We also need to address the issue as to what causes "same gender attractions" and what differences there are between various categories? For instance, evidence shows that there is a very significant difference between those who identify themselves as "gay" and those who identify themselves as "lesbian". And even within these two different categories there are a significant number of variables.
The psychopathology (i.e. personality) design combined with experiences / stimulus that an individual receives in their early life are very significant factors. Also, there is no scientific evidence which has shown that "same gender attractions" are genetic in origin (i.e. there is no "gay gene"). In fact, there is good evidence that genetics plays only a small part in the process.
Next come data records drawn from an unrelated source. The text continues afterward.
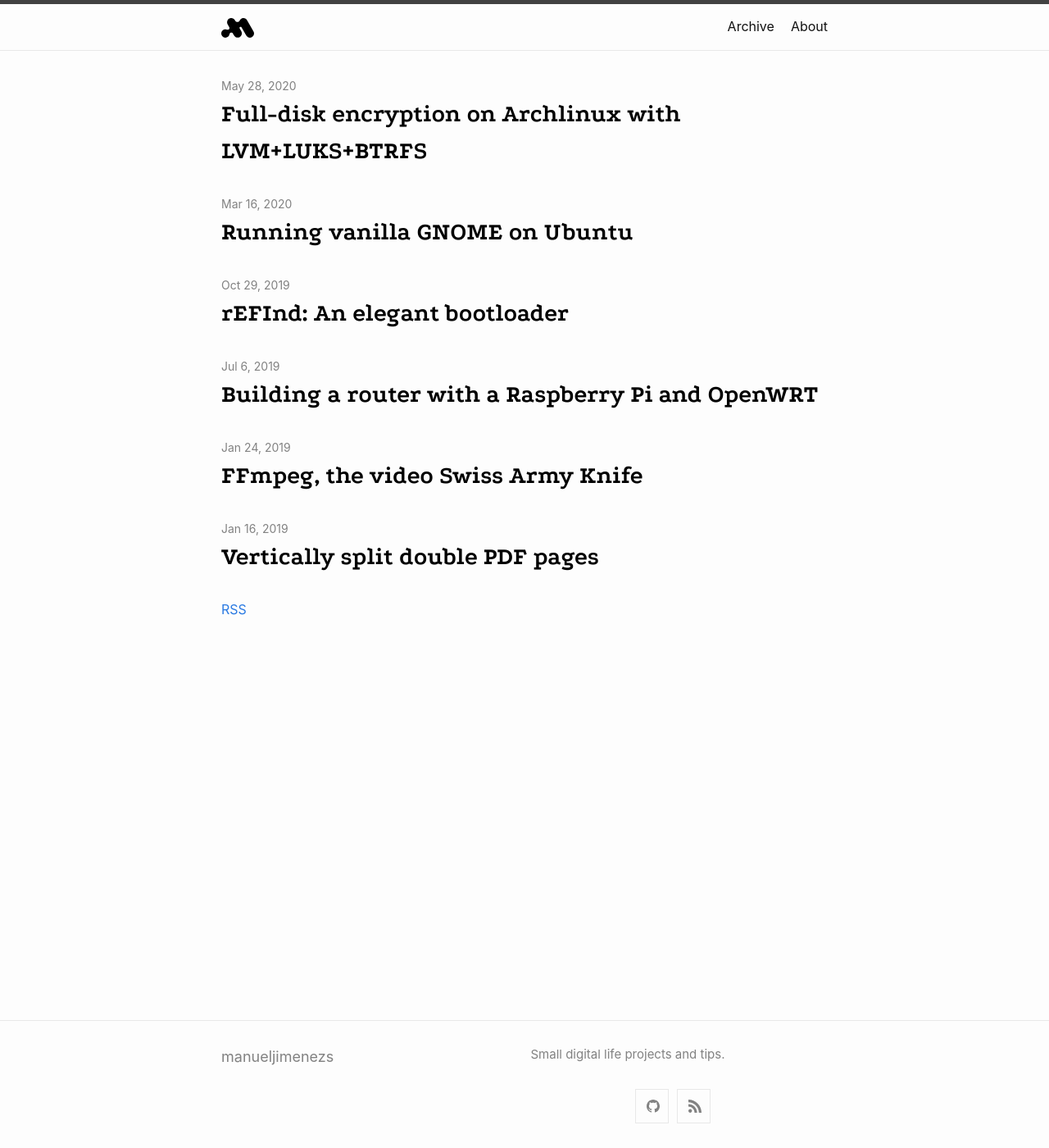
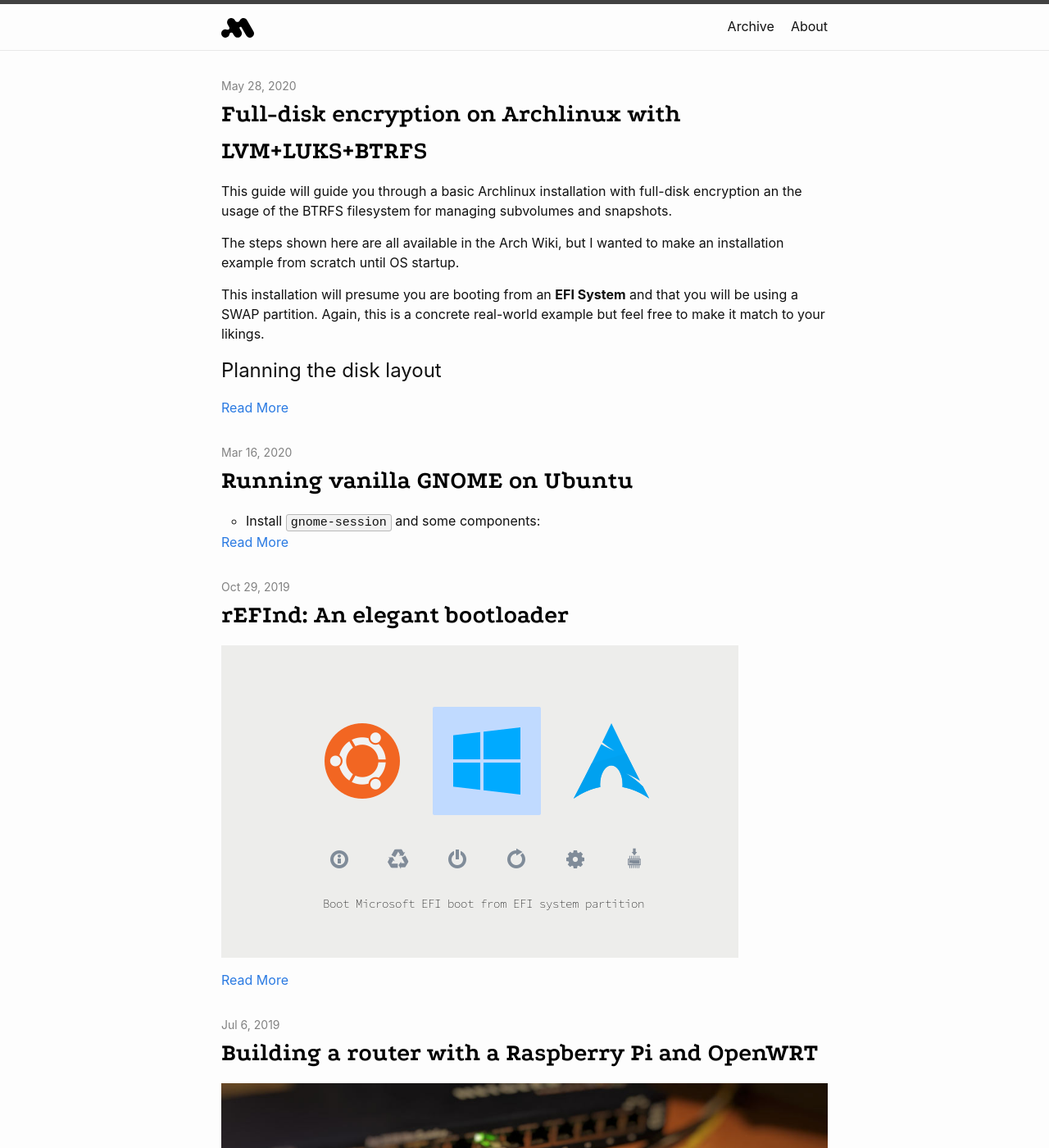
Before and after one commit to manueljimenezs/manueljimenezs.github.io, a Jekyll site: the page built from index.md, in a window 1280 px wide and 1400 px high. Shown: the whole window at 82% size. Built offline with Jekyll 4.4.1, drawn with Linux system fonts in a browser that asks for light colours; some of the changed text lies outside the part shown.

Commit message:
config fix

```diff
--- a/_config.yml
+++ b/_config.yml
@@ -18,7 +18,7 @@ title: manueljimenezs
 description: > # this means to ignore newlines until "baseurl:"
   Small digital life projects and tips.
 
-show_excerpts: false
+show_excerpts: true
 
 baseurl: "" # the subpath of your site, e.g. /blog
 url: "https://manueljimenezs.github.io" # the base hostname & protocol for your site, e.g. http://example.com
--- a/_layouts/home.html
+++ b/_layouts/home.html
@@ -24,7 +24,7 @@ layout: default
         </h3>
         {%- if site.show_excerpts -%}
           {% if post.content contains "<!-- more -->" %}
-            {{ post.content | split:"<!-- more -->" | first % }} <a href="{{ post.url | relative_url }}">Read More</a>
+            {{ post.content | split:"<!-- more -->" | first }} <a href="{{ post.url | relative_url }}">Read More</a>
           {% else %}
             {{ post.excerpt}} <a href="{{ post.url | relative_url }}">Read More</a>
 
```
While there may be genetic factors involved it is in reality a combination of genetic pre dispositions combined with nurture (learning, training, social expectations, experiences etc.) and the very important issues of any abuse (physical, mental, emotional, sexual), neglect, and/or abandonment. These things combined with the personality design all work in conjunction with each other. There will probably be even more factors discovered as the research continues.
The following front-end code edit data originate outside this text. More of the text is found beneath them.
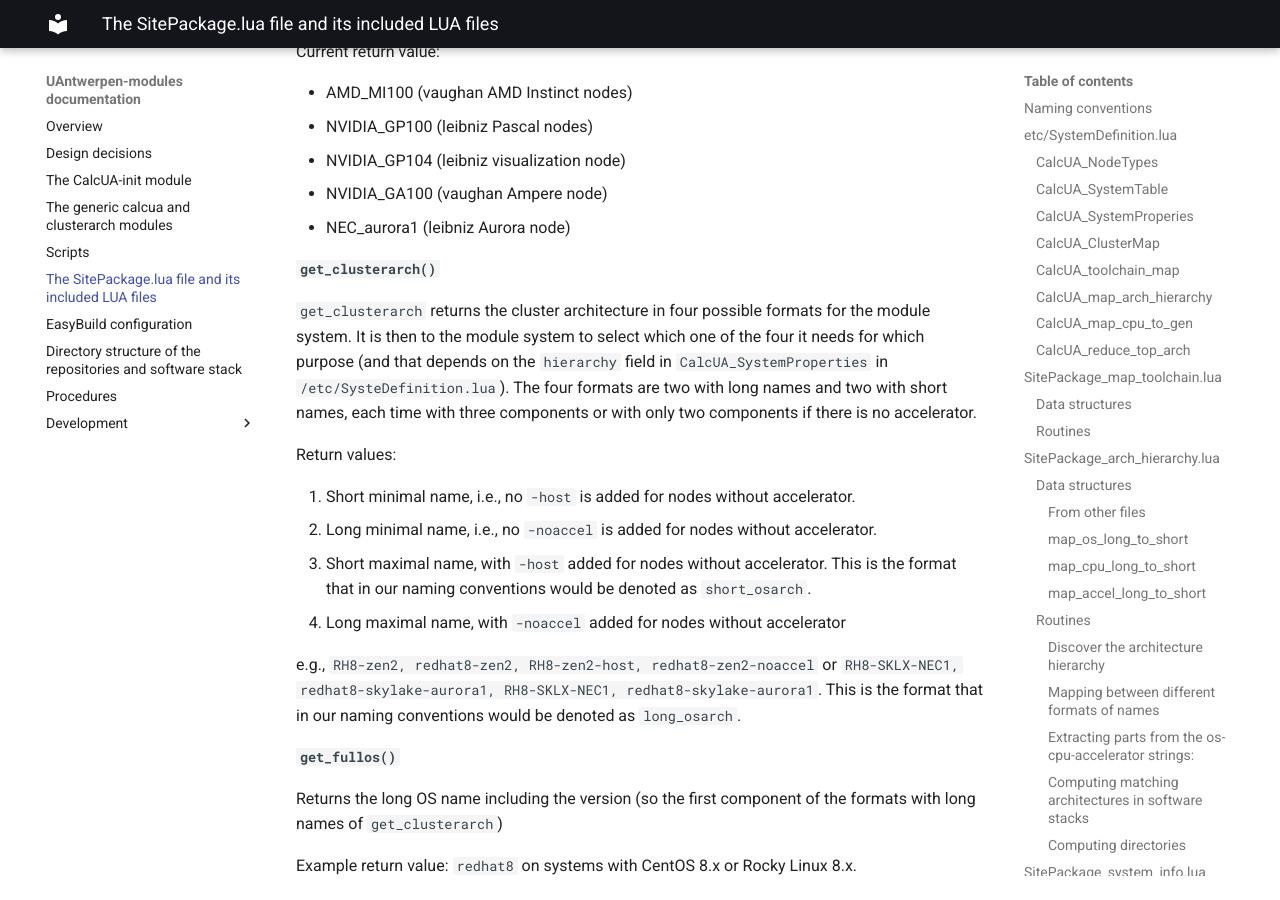
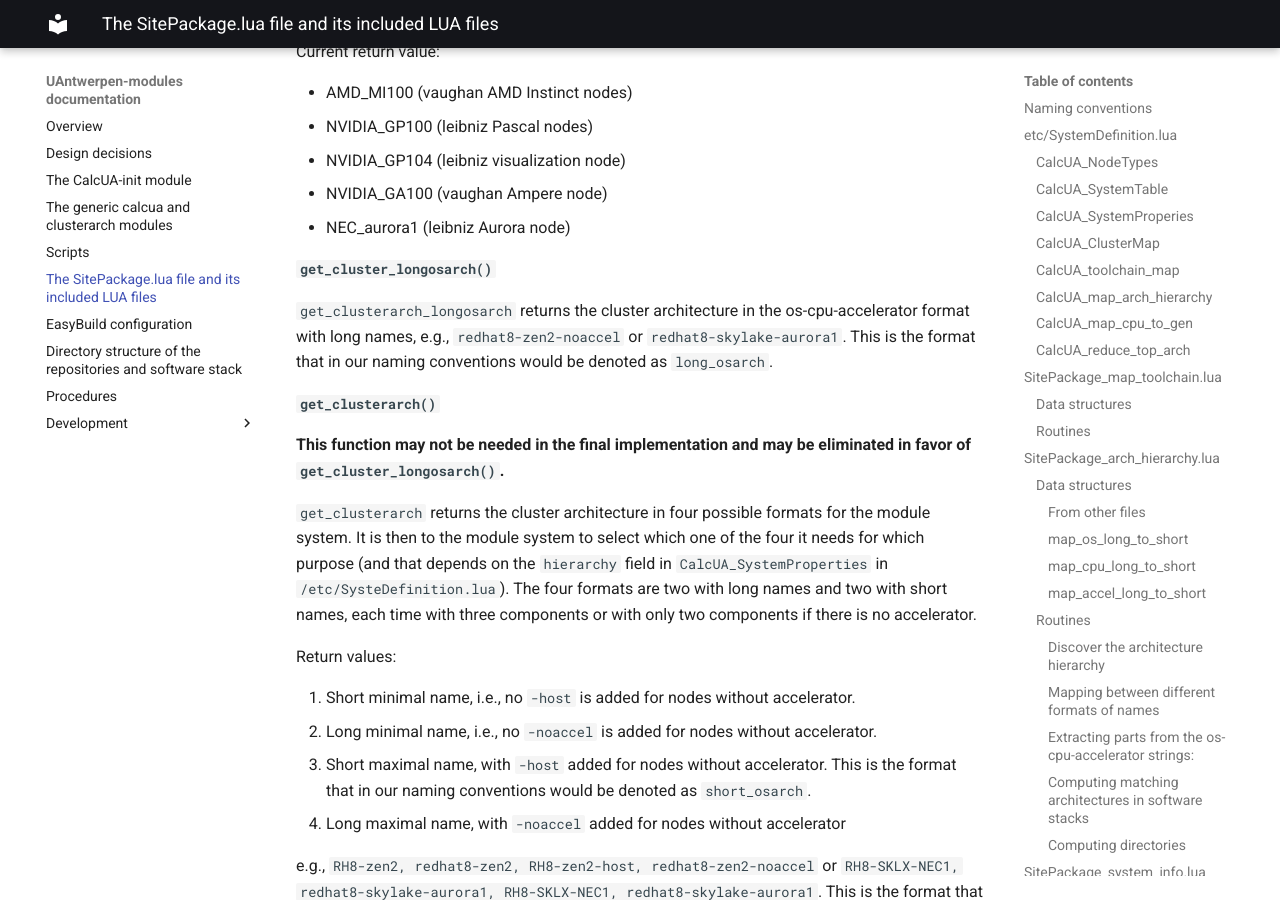
Before and after one commit to hpcuantwerpen/UAntwerpen-modules, an MkDocs documentation site: the page built from docs/docs-mkdocs/SitePackage.md, in a window 1280 px wide and 900 px high, scrolled down 12061 px. Built offline with MkDocs 1.6.1 and Material for MkDocs 9.7.7, drawn with Linux system fonts in a browser that asks for light colours.

Commit message:
Implementation of the get_cluster_longosarch function to succeed the get_clusterarch function, including documentation and improved test code.

```diff
--- a/docs/docs-mkdocs/SitePackage.md
+++ b/docs/docs-mkdocs/SitePackage.md
@@ -591,7 +591,18 @@ Current return value:
 -   NEC_aurora1  (leibniz Aurora node)
 
 
+#### `get_cluster_longosarch()`
+
+`get_clusterarch_longosarch` returns the cluster architecture in the os-cpu-accelerator
+format with long names, e.g., `redhat8-zen2-noaccel` or `redhat8-skylake-aurora1`.
+This is the format that in our naming conventions would be denoted as
+`long_osarch`.
+
+
 #### `get_clusterarch()`
+
+**This function may not be needed in the final implementation and may be eliminated
+in favor of `get_cluster_longosarch()`.**
 
 `get_clusterarch` returns the cluster architecture in four possible formats for the
 module system. It is then to the module system to select which one of the four it needs
```
Also changed, not shown: 4 other files.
The question has been asked: Does one need not be a conservative Christian in order to change orientations? In other words is religious belief the factor that brings about change? There is a tendency today to equate "conservative Christian" with reparative therapy and such a view is inaccurate. One need not have their organization based solely on "faith healing by divine intervention" in order to believe that change is possible. NARTH is not a religious organization and has therapists who have various levels of religious belief or lack of the same. They have recognized that the science of the mind and scientific practices which affect the way the mind functions is the basis for change. However, they do accommodate religious expression and see its great worth as a tool for the client of faith. Although I realize that many secular organizations such as the American Psychiatric Association and the American Psychological Association have some outspoken members who would lead one to believe that anyone basing their therapy on science would be against reparative therapy, that is not the case. In fact on May 9th, 2001, Dr. Robert Spitzer will be reporting to the American Psychiatric Association a study he has concluded which "shows a substantial change in sexual orientation which has lasted five or more years".
If is my hope and prayer that somewhere within all of this struggle we can emerge with a ministry to all persons regardless of their circumstances. By remaining in the present "war mentality" regardless of which side wins the war the result will be a loss for everyone.
I would like to conclude with a prayer influenced in part by the book "The Prayer Of Jabez". Lord, help us to offer counsel which will bring healing and hope to those to whom we minister. Protect us from any pain or harm others would cause us for the work we do. But most importantly, protect our parishioners from any unintentional pain or harm we might cause by our counsel. May your will be done. Amen.
Rev. / Chaplain Kent L. Svendsen